The championship, played once in two years, may lack the brand-equity of the conventional World Cup or even the IPL, but it does have a role to play.
Twenty20 Internationals are mostly an after-thought, confined to two-match jousts riding piggyback on Tests and ODIs in bilateral series.
Cricket’s shortest format often derives it hype from various domestic leagues, especially the Indian Premier League. And notoriety too, as revealed through IPL’s spot-fixing stain in 2013.
Seen in that light, the lone lifeline for Twenty20 Internationals is the ICC World Twenty20. It is also a nostalgia-magnet for the game’s innumerable followers. None in India will forget M.S. Dhoni’s men lifting the inaugural trophy at Johannesburg in 2007. Same is the tale for Twenty20 devotees in Pakistan, England, West Indies and Sri Lanka, winners of the previous editions.

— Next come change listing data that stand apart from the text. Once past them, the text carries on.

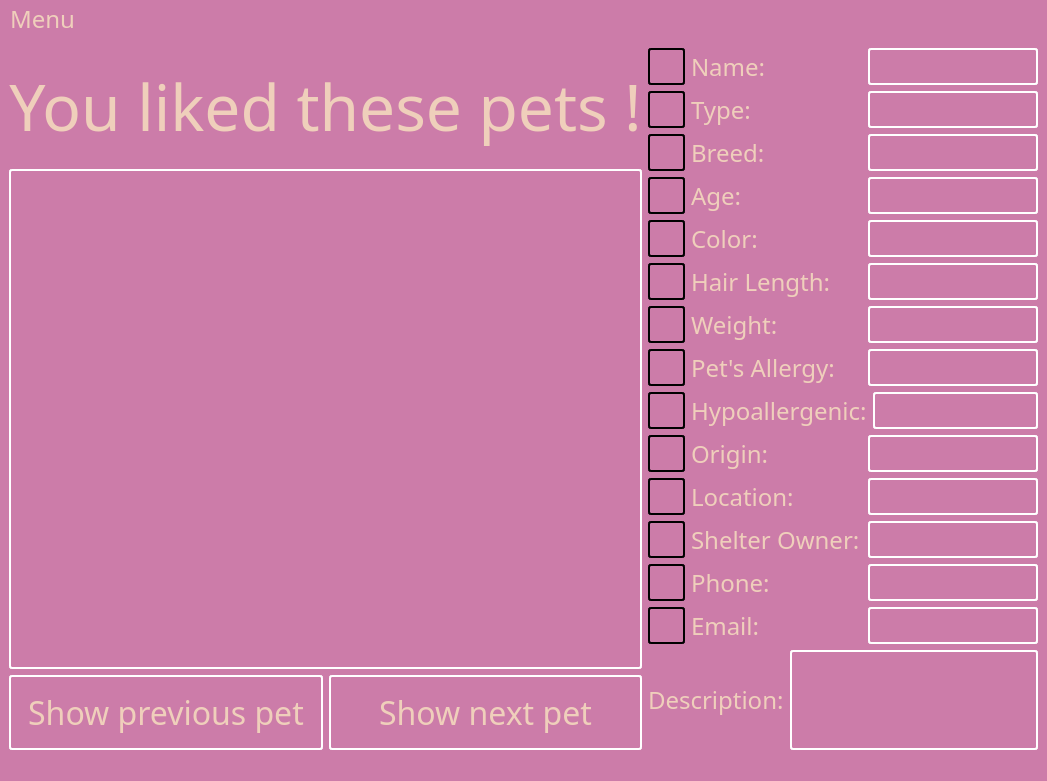
Before: the Qt Designer form breadnbutter/gui/petliked.ui in jacksodl23/cs-205-pet-adoption, drawn with Qt 5.
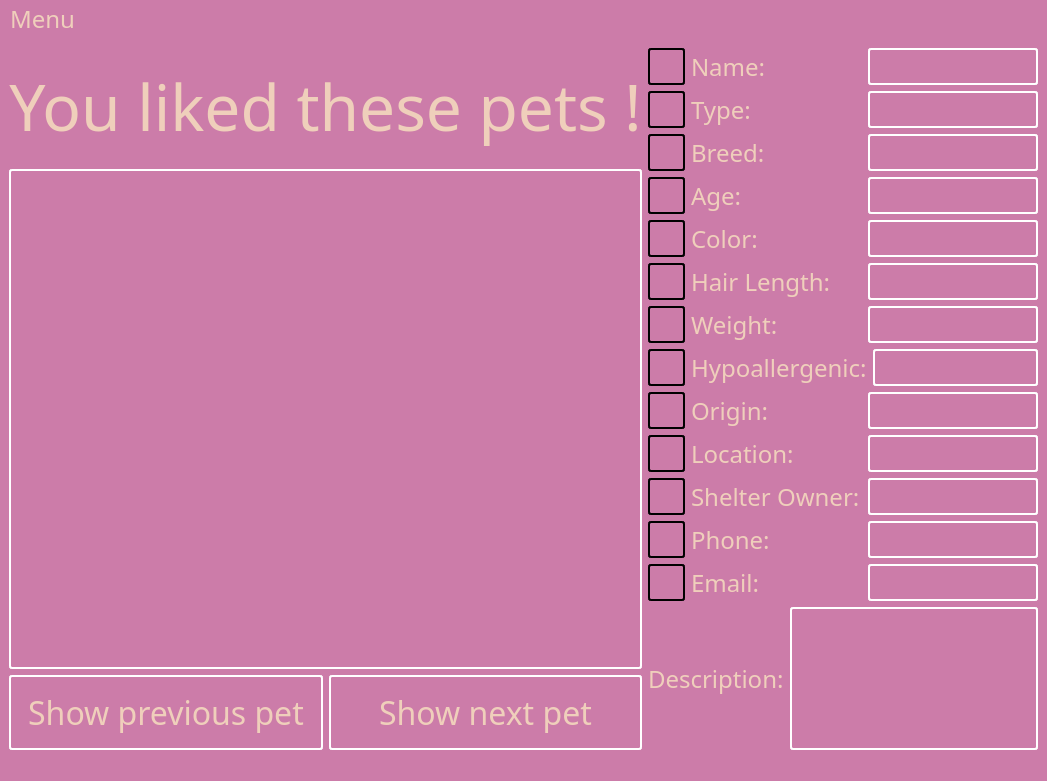
After: the same form once the commit is applied.

Commit message: removing pet allergy from GUI

```diff
--- a/breadnbutter/gui/petliked.ui
+++ b/breadnbutter/gui/petliked.ui
@@ -982,66 +982,6 @@
         </item>
        </layout>
       </item>
-      <item>
-       <layout class="QHBoxLayout" name="horizontalLayout_16">
-        <item>
-         <widget class="QLabel" name="icon_allergy">
-          <property name="minimumSize">
-           <size>
-            <width>37</width>
-            <height>37</height>
-           </size>
-          </property>
-          <property name="maximumSize">
-           <size>
-            <width>37</width>
-            <height>37</height>
-           </size>
-          </property>
-          <property name="styleSheet">
-           <string notr="true">border: 2px solid  black; 
-     border-radius: 3px;</string>
-          </property>
-          <property name="text">
-           <string/>
-          </property>
-         </widget>
-        </item>
-        <item>
-         <widget class="QLabel" name="label_18">
-          <property name="font">
-           <font>
-            <family>Dyuthi</family>
-            <pointsize>18</pointsize>
-           </font>
-          </property>
-          <property name="text">
-           <string>Pet's Allergy:</string>
-          </property>
-         </widget>
-        </item>
-        <item>
-         <widget class="QLabel" name="label_allergy">
-          <property name="font">
-           <font>
-            <family>Dyuthi</family>
-            <pointsize>18</pointsize>
-           </font>
-          </property>
-          <property name="styleSheet">
-           <string notr="true">border: 2px solid  white; 
-     border-radius: 3px;</string>
-          </property>
-          <property name="frameShape">
-           <enum>QFrame::Box</enum>
-          </property>
-          <property name="text">
-           <string/>
-          </property>
-         </widget>
-        </item>
-       </layout>
-      </item>
       <item>
        <layout class="QHBoxLayout" name="horizontalLayout_10">
         <item>
```
The commit also changes 4 other files.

Yet, there is no denying the omnipresence of the domestic league. The imminent ICC World Twenty20 at various venues across India from March 8 to April 3, is a case in point. Just a few days after the champion has been decided, the champagne has gone flat and the dust has settled, the marketing spin-masters will rouse the cricketing globe into believing that the finest Twenty20 action is just around the corner. The IPL will roll into view from April 9 and it may well be a case of the dessert overwhelming the full meal!
The IPL, with a brand-valuation of $ 4.13 billion, is expected to suffer a drop of 15 per cent due to the temporary exits of Chennai Super Kings and Rajasthan Royals, following corruption allegations, and yet it remains a monolith that draws in advertisers.
The ICC World Twenty20 not only has to contend with this economic fact but also with the physical truth of some cricketers perhaps struggling with injuries, as they have coped with a packed international calendar and other leagues like Australia’s Big Bash or Pakistan Super League.
Ironically, the global Twenty20 event was initially conceived to tide over the mixed-emotions swirling around the conventional World Cup that literally concluded in darkness during the 2007 edition in the West Indies.
Back then, after a farcical final played under bad light and in which Ricky Ponting’s men still found their champion’s halo, the then ICC chief executive Malcolm Speed apologised for the anti-climax and ominously a sponsor’s board fell. Reportedly, Speed later said: “It was a fitting end to the event from hell.”
The dregs of discomfort emanating from that World Cup was sought to be washed away with the inaugural ICC World Twenty20, later in the same year. Host South Africa and even a Twenty20 sceptic like India (yes, back then the BCCI wasn’t enthused about cricket’s most abridgedversion) embraced the tournament.
Cut to the latest edition, the roles have been reversed and the ICC World Twenty20 has to constantly peer over its shoulder or look ahead, surrounded as it is by various leagues and tweeting players, showing their love and affection for different franchises.